• MATERIAL FOR THIS EXERCISE:
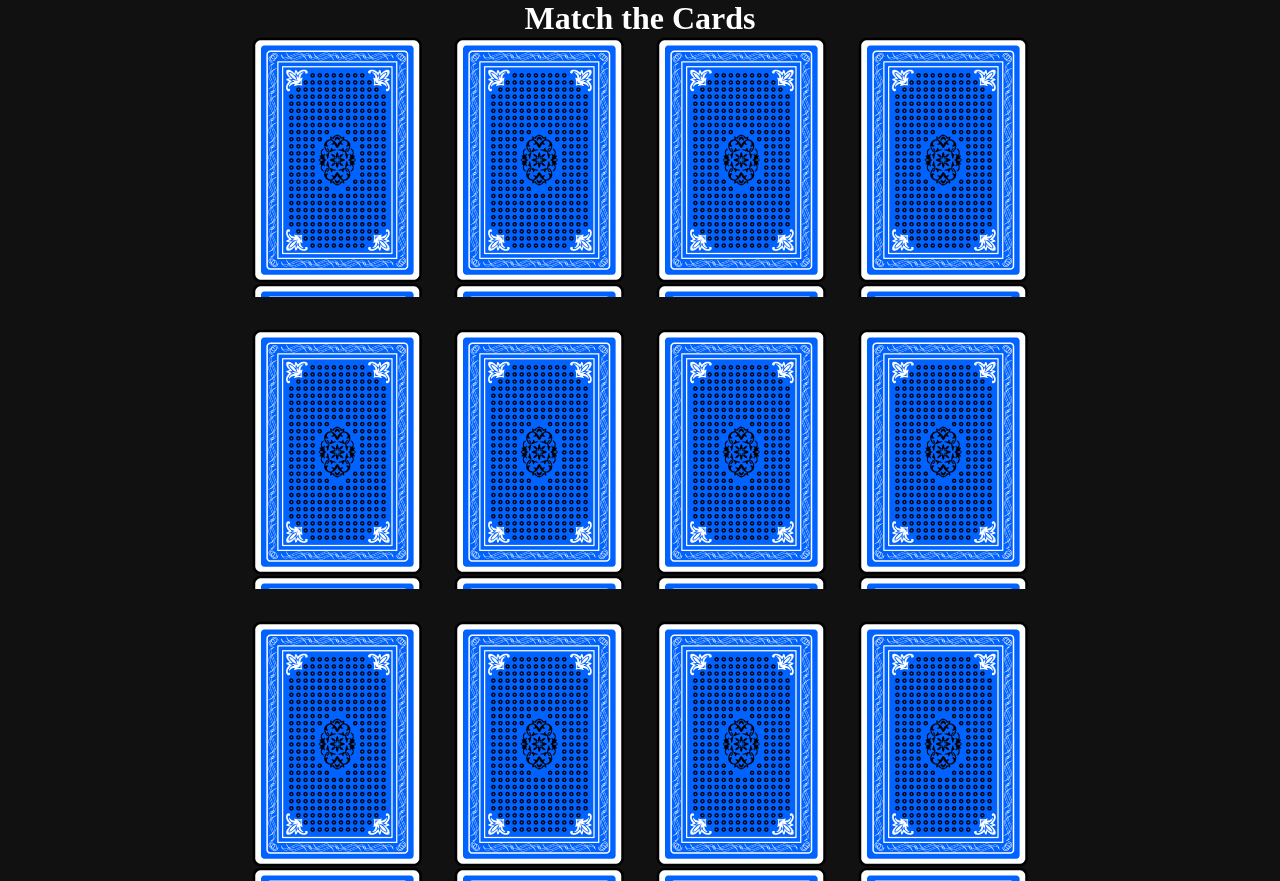
Repository: ThisIsSahaj/Js-Games
Page: MemoryCards/index.html
An editor plug-in stored every save of this project. The page is shown before and after the next save, followed by the edit.
The browser window is 1280 px wide. The pictures show the whole page.

Above is the page before, as saved 2024-05-16 15:55:01.

After the next save:
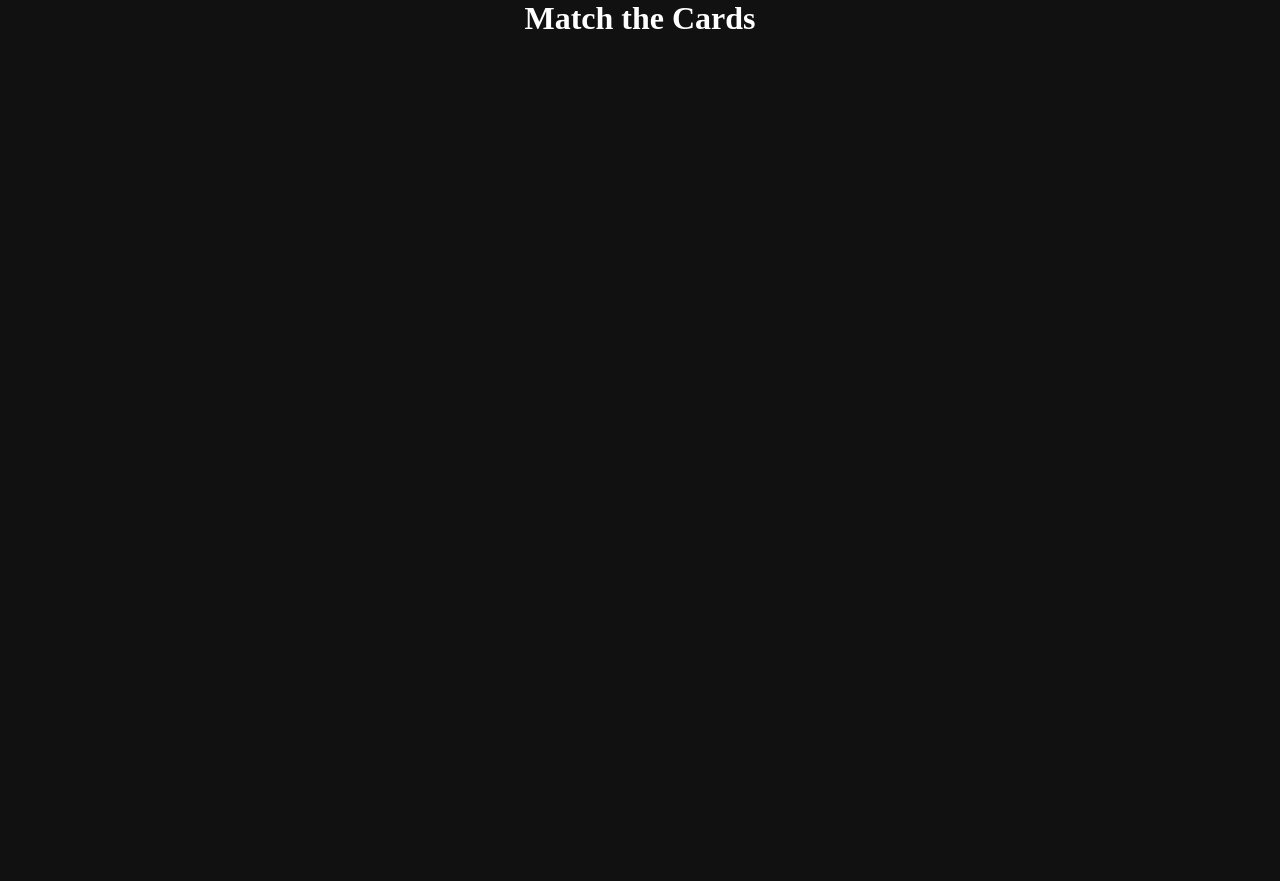
Not found: MemoryCards/images/back2.png
Saved 9 min 4 s later.
--- a/MemoryCards/style.css
+++ b/MemoryCards/style.css
@@ -56,7 +56,7 @@
  /* border: 2px solid white; */
  background-size: contain;
  background-repeat: no-repeat;
- background: url(images/back.png);
+ background: url(images/back2.png);
 }
 
 .cardFront{

After the save that followed:
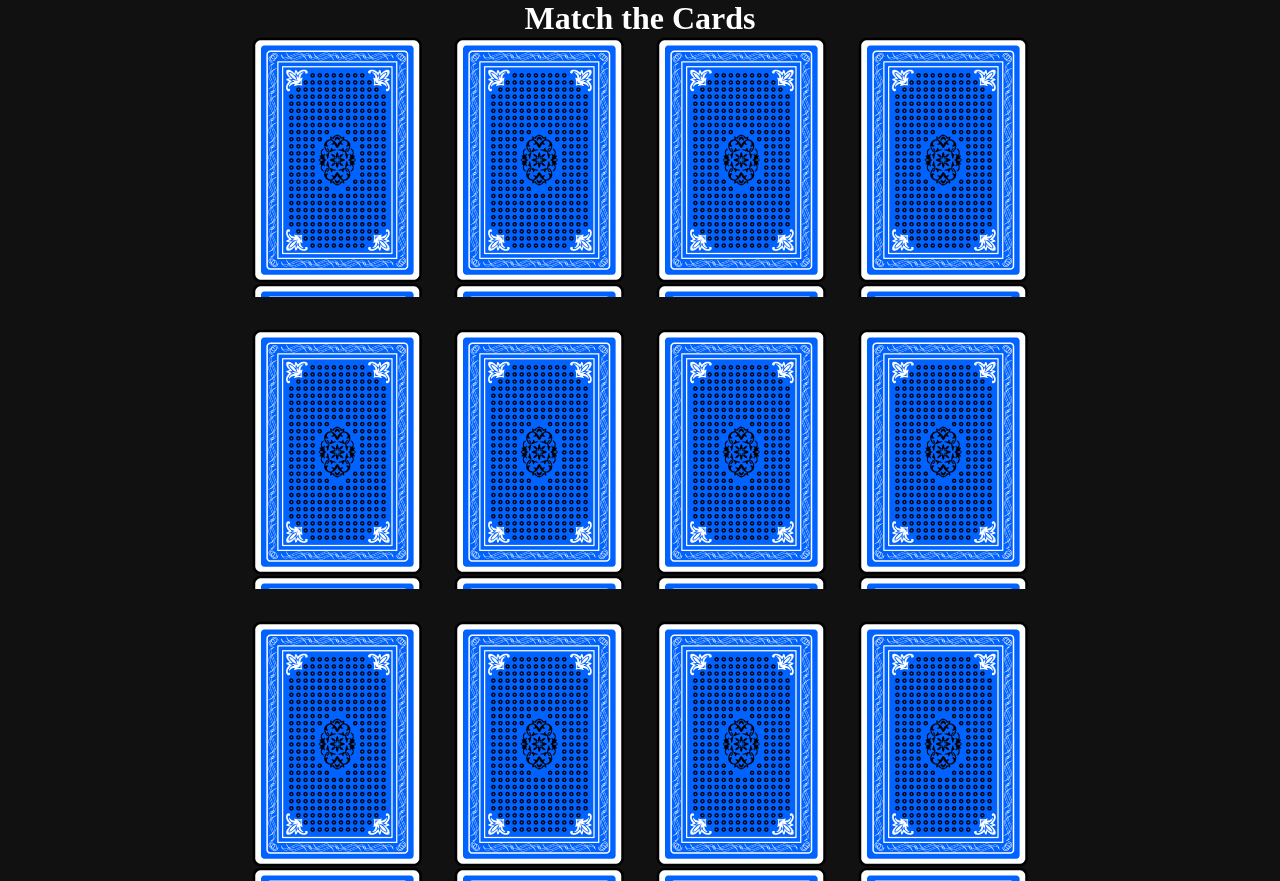
Saved 36 s later.
--- a/MemoryCards/style.css
+++ b/MemoryCards/style.css
@@ -56,7 +56,7 @@
  /* border: 2px solid white; */
  background-size: contain;
  background-repeat: no-repeat;
- background: url(images/back2.png);
+ background: url(images/back.png);
 }
 
 .cardFront{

• ASSIGNED TASK: Retype the data word for word and keep the pictures out of it.

• WRITTEN REPLY:
Repository: ThisIsSahaj/Js-Games
Page: MemoryCards/index.html
An editor plug-in stored every save of this project. The page is shown before and after the next save, followed by the edit.
The browser window is 1280 px wide. The pictures show the whole page.

Above is the page before, as saved 2024-05-16 15:55:01.

After the next save:
Not found: MemoryCards/images/back2.png
Saved 9 min 4 s later.
--- a/MemoryCards/style.css
+++ b/MemoryCards/style.css
@@ -56,7 +56,7 @@
  /* border: 2px solid white; */
  background-size: contain;
  background-repeat: no-repeat;
- background: url(images/back.png);
+ background: url(images/back2.png);
 }
 
 .cardFront{

After the save that followed:
Saved 36 s later.
--- a/MemoryCards/style.css
+++ b/MemoryCards/style.css
@@ -56,7 +56,7 @@
  /* border: 2px solid white; */
  background-size: contain;
  background-repeat: no-repeat;
- background: url(images/back2.png);
+ background: url(images/back.png);
 }
 
 .cardFront{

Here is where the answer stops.